What kinds of care are being offered or withdrawn by the welfare state? What does this mean for the caring practices and interventions of local activists?
Shedding new light on austerity and neoliberal welfare reform in the UK, this vital book considers local action and activism within contexts of crisis, including the COVID-19 pandemic.
Presenting compelling case studies of local action, from protesting cuts to children’s services to local food provisioning and support for migrant women, this book makes visible often unseen practices of activism. It shows how the creativity and persistence of such local practices can be seen as enacting wider visions of how care should be provided by society.
“Jupp skilfully connects micro-, meso- and macro-levels through her investigation of activists’ involvement in various forms of organising (not necessarily organisations) in a welfare state shaped by austerity.
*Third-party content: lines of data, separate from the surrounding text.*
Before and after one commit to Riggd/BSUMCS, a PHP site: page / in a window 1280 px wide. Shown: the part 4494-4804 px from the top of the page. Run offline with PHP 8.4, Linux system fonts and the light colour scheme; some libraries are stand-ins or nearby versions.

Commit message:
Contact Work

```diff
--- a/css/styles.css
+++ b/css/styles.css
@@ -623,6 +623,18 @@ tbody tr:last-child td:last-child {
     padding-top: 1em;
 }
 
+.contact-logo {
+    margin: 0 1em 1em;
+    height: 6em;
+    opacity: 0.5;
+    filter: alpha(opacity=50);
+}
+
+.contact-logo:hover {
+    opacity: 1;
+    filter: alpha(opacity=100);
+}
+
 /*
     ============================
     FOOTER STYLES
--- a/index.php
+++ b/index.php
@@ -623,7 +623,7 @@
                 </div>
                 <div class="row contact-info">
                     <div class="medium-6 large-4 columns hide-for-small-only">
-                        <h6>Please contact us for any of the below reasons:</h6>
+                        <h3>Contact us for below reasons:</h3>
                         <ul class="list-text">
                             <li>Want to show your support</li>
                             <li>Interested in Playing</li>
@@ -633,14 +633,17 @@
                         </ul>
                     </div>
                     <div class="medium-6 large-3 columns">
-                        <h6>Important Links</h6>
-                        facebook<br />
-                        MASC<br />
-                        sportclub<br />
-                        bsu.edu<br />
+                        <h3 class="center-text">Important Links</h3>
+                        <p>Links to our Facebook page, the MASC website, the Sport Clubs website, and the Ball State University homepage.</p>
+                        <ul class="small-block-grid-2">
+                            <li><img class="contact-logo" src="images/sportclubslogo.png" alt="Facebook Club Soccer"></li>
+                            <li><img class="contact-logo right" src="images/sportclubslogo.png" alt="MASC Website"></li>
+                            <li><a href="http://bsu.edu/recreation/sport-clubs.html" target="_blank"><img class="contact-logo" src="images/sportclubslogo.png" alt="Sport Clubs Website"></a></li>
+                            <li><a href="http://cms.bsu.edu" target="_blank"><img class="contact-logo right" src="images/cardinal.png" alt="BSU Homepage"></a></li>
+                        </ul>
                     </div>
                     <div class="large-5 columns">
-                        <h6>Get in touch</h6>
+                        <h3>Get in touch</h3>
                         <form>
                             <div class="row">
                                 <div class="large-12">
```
Her nuanced analysis addresses the affordances and ambivalences of community activism.” The Sociological Review
“Eleanor Jupp explores the local and less visible forms of activism that have arisen as women have sought to fill the vacuum left by a retreating state. Her analysis will inspire and inform research on gender, welfare and austerity.” Julie MacLeavy, University of Bristol
"Eleanor Jupp’s research traces the emergence of local creativity and activism in the face of current crises of care. These offer ways of transcending the perverse conjunction of austerity and COVID-19 in the UK." Janet Newman, Open University
Eleanor Jupp is Senior Lecturer in Social Policy at the University of Kent.
Introduction: sticking plasters and cotton wool
1. Care, austerity and the politics of everyday lives
2. Citizenship and community in times of crisis
3. Journeys into and through local activism under austerity
4. Austerity politics and infrastructures of care: Children’s Centre closures and activism
5. Small stories and political change: local activism across time and space
6. Provisioning in times of crisis
7. Conclusions: a politics of everyday life?